The Michod Lab is part of a multi-lab collaboration (Dr. Bradley J. S. C. Olson; Kansas State University, Dr. Hisayoshi Nozaki; University of Tokyo, Dr. Pierre Durand; University of Witwatersrand) and a NSF Collaborative Research Project (Dr. Bradley J. S. C. Olson; Kansas State University) to sequence the genomes of several volvocine algae. While the genomes of unicellular Chlamydomonas reinhardtii and multicellular Volvox carteri are previously published (Merchant et al. 2007, Prochnik et al. 2010), we are interested in a more detailed understanding of the genetic basis for the evolution of multicellularity. We are also interested to understanding how the order of genetic change relates to Dr. David Kirk’s 12 Step Program to Evolving Multicellularity at the phenotypic level. These projects will utilize the Volvocine algae, the most recent example of multicellular evolution, as a model system, with the goal of addressing a major gap in our knowledge of the genetic basis of multicellular evolution.
The evolution of cooperation is a fundamental process in the evolutionary transitions of individuality.

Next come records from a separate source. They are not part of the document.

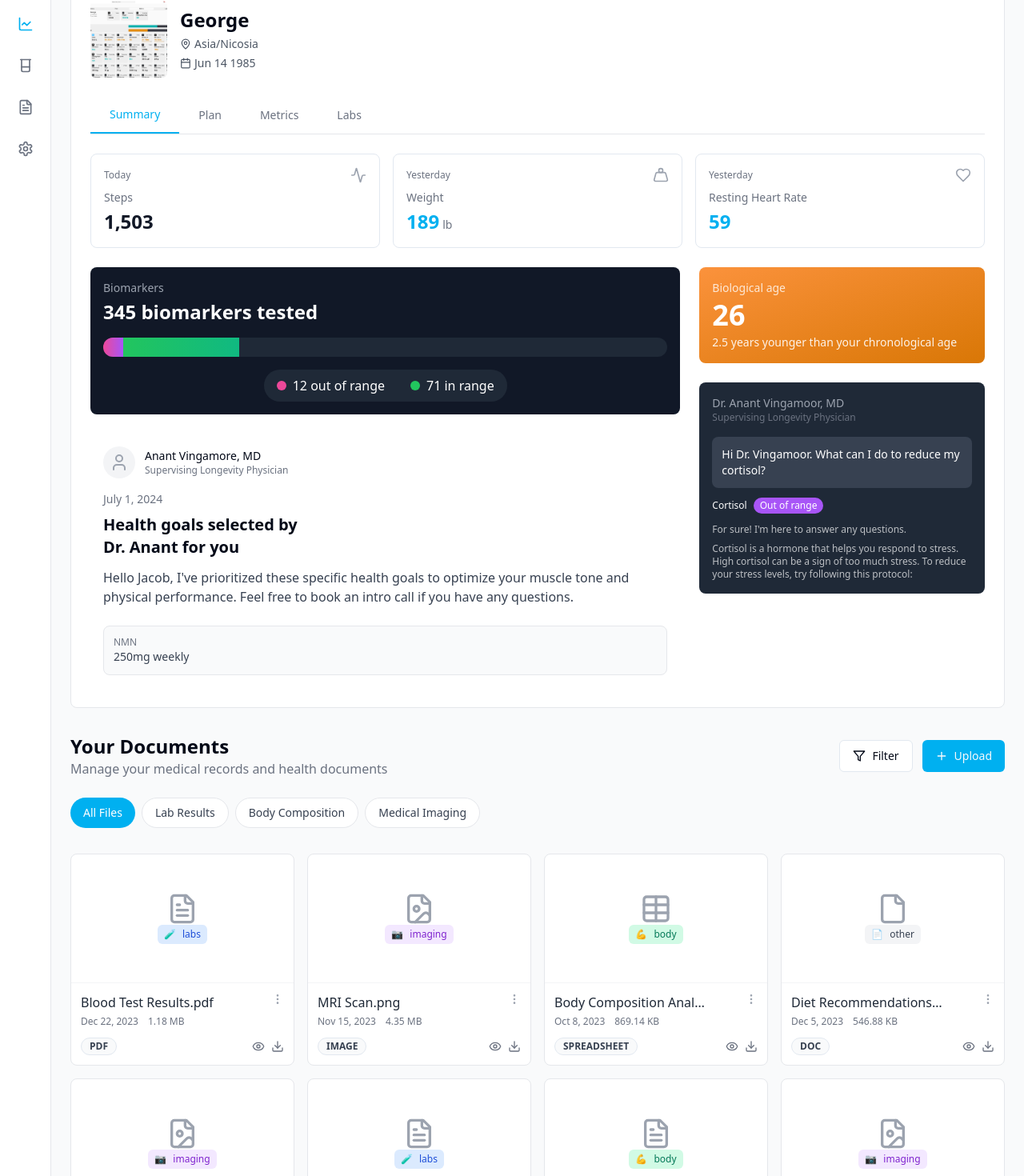
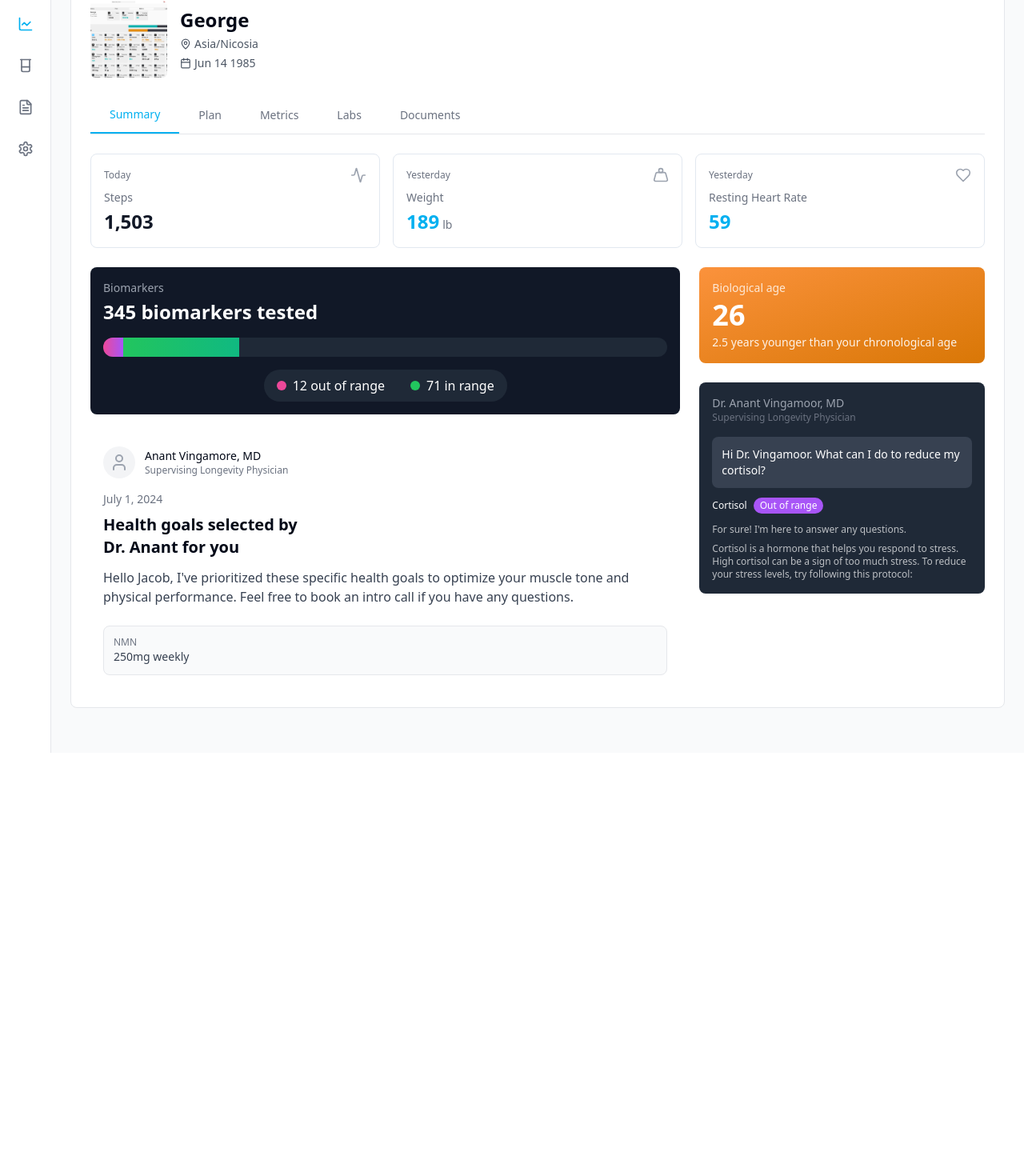
Before and after one commit to Basis-Health/aura-patient-canvas, a React (Vite) app: page / in a window 1280 px wide. Shown: the part 160-1630 px from the top of the page at 80% size. After the commit the page ends 1101 px from the top, so only its background shows below. Built offline with nearby package versions, Linux system fonts and the light colour scheme.

Commit message:
Add document section to menu
Add document section to the menu and update the navigation.

```diff
--- a/src/components/documents/DocumentManager.tsx
+++ b/src/components/documents/DocumentManager.tsx
@@ -1,4 +1,3 @@
-
 import React from 'react';
 import { Filter, Plus, File, FileText, FileImage, Table, MoreVertical, Eye, Download } from 'lucide-react';
 import { Button } from '@/components/ui/button';
@@ -85,7 +84,7 @@ const DocumentManager = ({
           <Button variant="outline" className="flex items-center gap-2">
             <Filter className="h-4 w-4" /> Filter
           </Button>
-          <Button className="flex items-center gap-2">
+          <Button className="flex items-center gap-2" onClick={onUpload}>
             <Plus className="h-4 w-4" /> Upload
           </Button>
         </div>
@@ -156,7 +155,6 @@ const DocumentManager = ({
         ))}
       </div>
 
-      {/* Alternative table view */}
       <div className="mt-8 hidden">
         <table className="w-full text-left">
           <thead className="bg-gray-50 text-gray-600 text-xs uppercase">
--- a/src/components/layout/DashboardLayout.tsx
+++ b/src/components/layout/DashboardLayout.tsx
@@ -2,7 +2,7 @@
 import React from "react";
 import {
   Search, Bell, MessageSquare, Settings, Clock, ChevronLeft,
-  ChevronRight, Users, Calendar, LineChart, BeakerIcon, FileText
+  ChevronRight, Users, Calendar, LineChart, Beaker, FileText
 } from "lucide-react";
 import { cn } from "@/lib/utils";
 
@@ -21,7 +21,7 @@ const DashboardLayout = ({ children, title }: DashboardLayoutProps) => {
           <Users className="h-5 w-5 text-gray-500" />
           <Calendar className="h-5 w-5 text-gray-500" />
           <LineChart className="h-5 w-5 text-primary" />
-          <BeakerIcon className="h-5 w-5 text-gray-500" />
+          <Beaker className="h-5 w-5 text-gray-500" />
           <FileText className="h-5 w-5 text-gray-500" />
         </div>
         <div className="mt-auto">
--- a/src/pages/Index.tsx
+++ b/src/pages/Index.tsx
@@ -27,7 +27,16 @@ const mockMetrics = {
   heartRate: 59
 };
 
-const mockDocuments = [
+interface Document {
+  id: string;
+  name: string;
+  type: "PDF" | "IMAGE" | "SPREADSHEET" | "DOC";
+  category: "labs" | "imaging" | "body" | "other";
+  size: string;
+  date: string;
+}
+
+const mockDocuments: Document[] = [
   { id: "1", name: "Blood Test Results.pdf", type: "PDF", category: "labs", size: "1.18 MB", date: "Dec 22, 2023" },
   { id: "2", name: "MRI Scan.png", type: "IMAGE", category: "imaging", size: "4.35 MB", date: "Nov 15, 2023" },
   { id: "3", name: "Body Composition Analysis.xlsx", type: "SPREADSHEET", category: "body", size: "869.14 KB", date: "Oct 8, 2023" },
@@ -36,7 +45,7 @@ const mockDocuments = [
   { id: "6", name: "Cholesterol Test.pdf", type: "PDF", category: "labs", size: "761.72 KB", date: "Dec 28, 2023" },
   { id: "7", name: "Exercise Program.pdf", type: "PDF", category: "body", size: "1.29 MB", date: "Nov 19, 2023" },
   { id: "8", name: "CT Scan Results.png", type: "IMAGE", category: "imaging", size: "4.96 MB", date: "Aug 23, 2023" },
-] as const;
+];
 
 const mockLabResults = [
   { id: "1", name: "Thyroid Stimulating Hormone (TSH)", value: "3.42 mIU/L", status: "In Range" },
@@ -94,7 +103,7 @@ const Index = () => {
           />
 
           <PatientTabs
-            tabs={["Summary", "Plan", "Metrics", "Labs"]}
+            tabs={["Summary", "Plan", "Metrics", "Labs", "Documents"]}
             activeTab={activeTab}
             onChange={setActiveTab}
           />
@@ -308,10 +317,9 @@ const Index = () => {
               />
             </div>
           )}
-        </div>
 
-        {/* Document Management Example */}
-        <div className="mt-8">
+          {activeTab === "Documents" && (
+            <div className="mt-6">
               <DocumentManager
                 documents={mockDocuments}
                 activeCategory={activeDocumentCategory}
@@ -319,6 +327,15 @@ const Index = () => {
                 onUpload={handleDocumentUpload}
               />
             </div>
+          )}
+        </div>
+
+        {/* Remove the document management section from here since it's now a tab */}
+        {activeTab !== "Documents" && (
+          <div className="mt-8">
+            {/* Any other content that should appear below the main section when not on Documents tab */}
+          </div>
+        )}
       </div>
     </DashboardLayout>
   );
```
Lines whose indentation alone changed are shown as unchanged.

Because lower level units have an evolutionary advantage if they cheat and gain lower-level fitness at the expense of the group, mechanisms to mediate this conflict are necessary for evolutionary transitions in individuality. The Michod Lab has investigated evolutionary mechanisms to mediate lower-level conflict such as germ-soma segregation, mutation rate, single-celled propagules thereby ensuring the maintenance of cooperation and the emergence individuality at the higher level.
NASA project: Steps to Multicellularity.
We have developed a general theory for ETIs and propose testing this theory using the volvocine green algae as an experimental model. Due to the morphological diversity in these algae, we can investigate the genetic basis for the evolution of key phenotypes spanning the unicellular to multicellular ETI. In no other experimental model is such an undertaking feasible. Germ and somatic cells correspond to the two major fitness components (reproduction and viability); their evolution is a critical part of explaining how and why a cell group sometimes evolves into a new evolutionary individual. We aim to understand the evolution of the regA gene family, which plays a central role in germ soma division of labor (G-S DOL) in the volvocine algae. We will determine the functions of these genes and test whether unicellular-level life history trade-offs drove G-S DOL at the multicellular level, as predicted by our theory. We will use a phenotypic screen for soma-less mutants to uncover other genes involved in G-S DOL. Genomic approaches to the evolution of multicellularity allow investigation into the origin and complexity of gene families in terms of their role in phenotypes associated with the ETI. With this understanding of genotype and multicellularituy, we will address the evolution of allocation to germ and soma in a range of environments (i.e., the genotype-phenotype map for GS-DOL) using measurements of cell type allocation in diverse species, artificial selection experiments, and a study of the suppression of reproduction in repsonse to stress. We will subsequently explore the evolution of the genotype-phenotype map for germ-soma allocation using mathematical modelling.